Front-end code edit data:
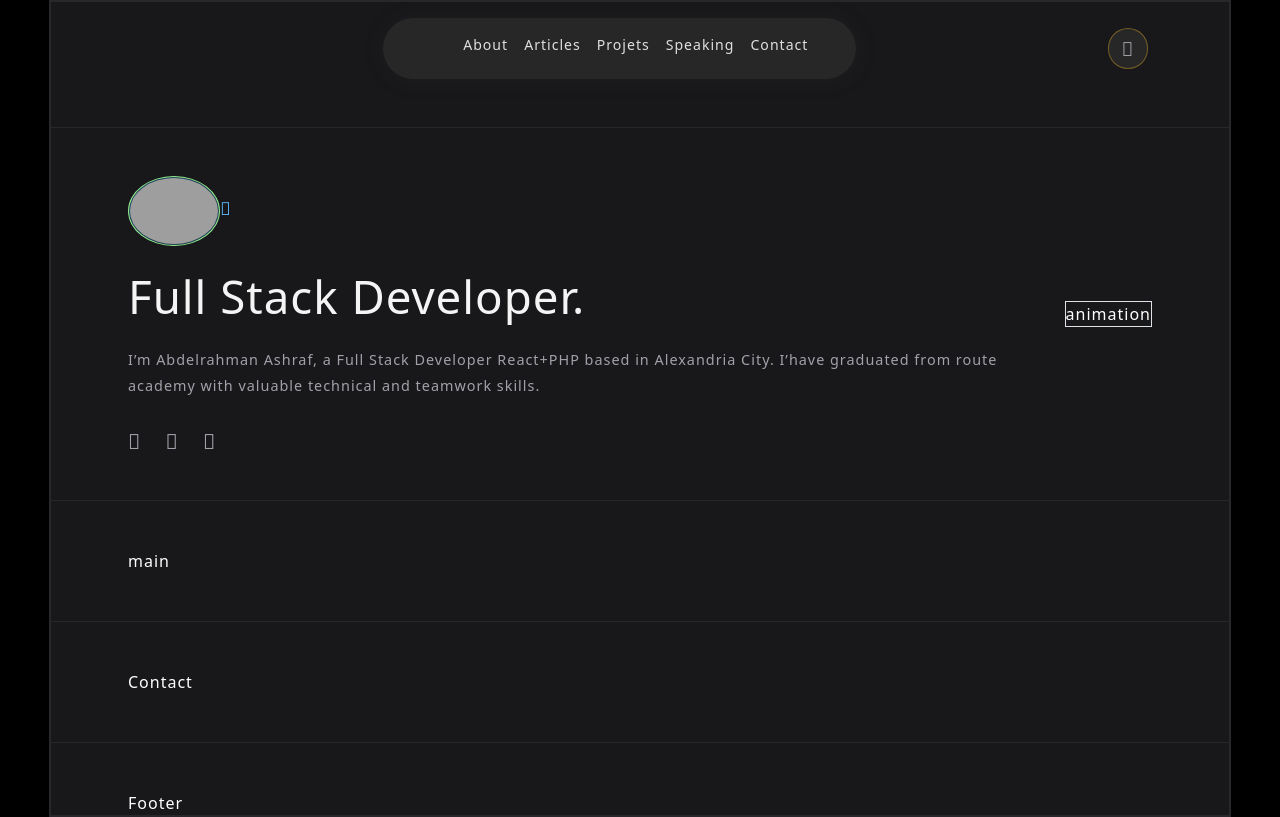
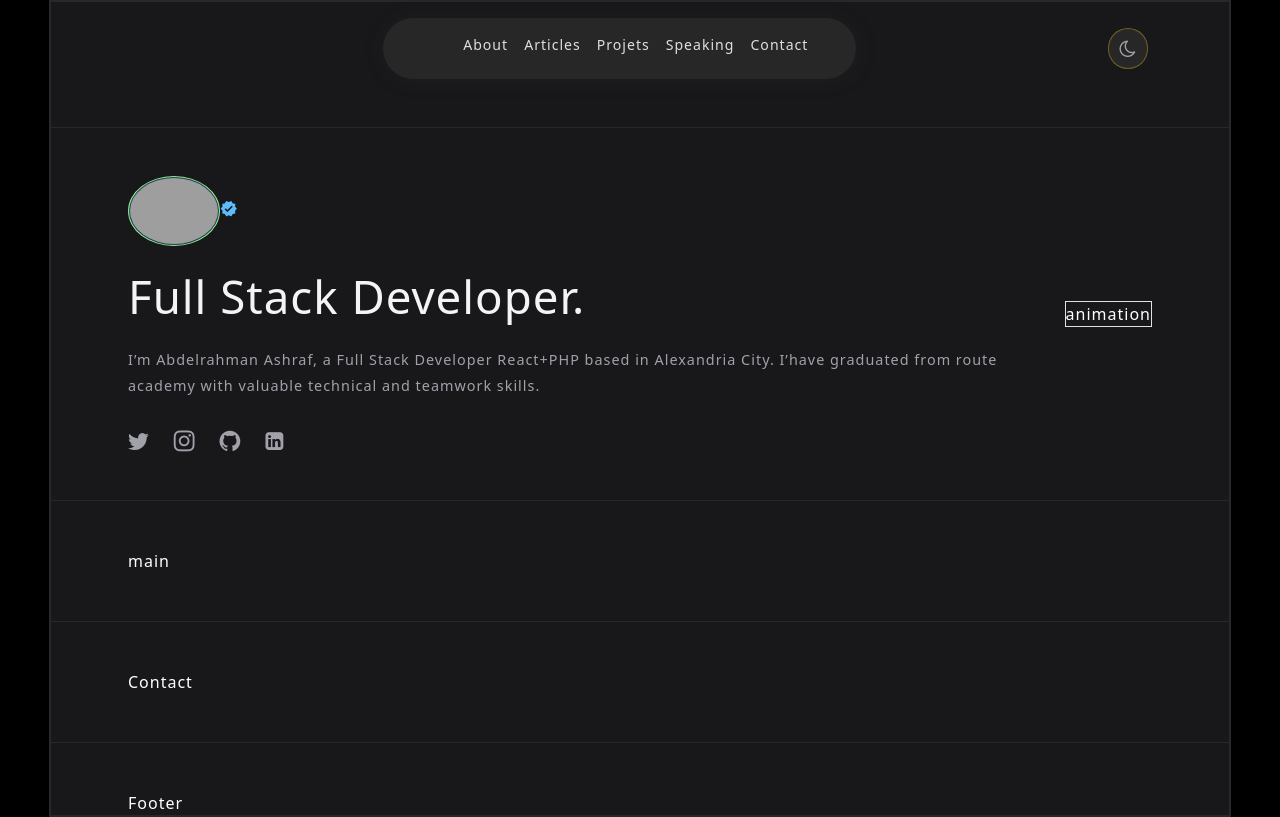
Before and after one commit to AbdelazizSoliman/awesome-portfolio, a React (Vite) app: page / in a window 1280 px wide. Built offline with nearby package versions, Linux system fonts and the light colour scheme; grey boxes are pictures that could not be loaded.

Commit message:
use generic font family

```diff
--- a/public/style.css
+++ b/public/style.css
@@ -15,8 +15,7 @@
 [class^="icon-"],
 [class*=" icon-"] {
   /* use !important to prevent issues with browser extensions that change fonts */
-
-  /* font-family: 'icomoon' !important; */
+  font-family: "icomoon", sans-serif !important;
 
   /* speak: never; */
   font-style: normal;
--- a/src/components/2-hero/Hero.jsx
+++ b/src/components/2-hero/Hero.jsx
@@ -20,7 +20,7 @@ export default function Hero() {
           <div className="icon icon-twitter" />
           <div className="icon icon-instagram" />
           <div className="icon icon-github" />
-          <div className="icon icon-linkedin" />
+          <div className="icon icon-linkedin-square" />
         </div>
       </div>
       <div className="right-section animation border">animation</div>
```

Task statement
Exact wording is required throughout: write out all the records, but no pictures.

Your response
Before and after one commit to AbdelazizSoliman/awesome-portfolio, a React (Vite) app: page / in a window 1280 px wide. Built offline with nearby package versions, Linux system fonts and the light colour scheme; grey boxes are pictures that could not be loaded.

Commit message:
use generic font family

```diff
--- a/public/style.css
+++ b/public/style.css
@@ -15,8 +15,7 @@
 [class^="icon-"],
 [class*=" icon-"] {
   /* use !important to prevent issues with browser extensions that change fonts */
-
-  /* font-family: 'icomoon' !important; */
+  font-family: "icomoon", sans-serif !important;
 
   /* speak: never; */
   font-style: normal;
--- a/src/components/2-hero/Hero.jsx
+++ b/src/components/2-hero/Hero.jsx
@@ -20,7 +20,7 @@ export default function Hero() {
           <div className="icon icon-twitter" />
           <div className="icon icon-instagram" />
           <div className="icon icon-github" />
-          <div className="icon icon-linkedin" />
+          <div className="icon icon-linkedin-square" />
         </div>
       </div>
       <div className="right-section animation border">animation</div>
```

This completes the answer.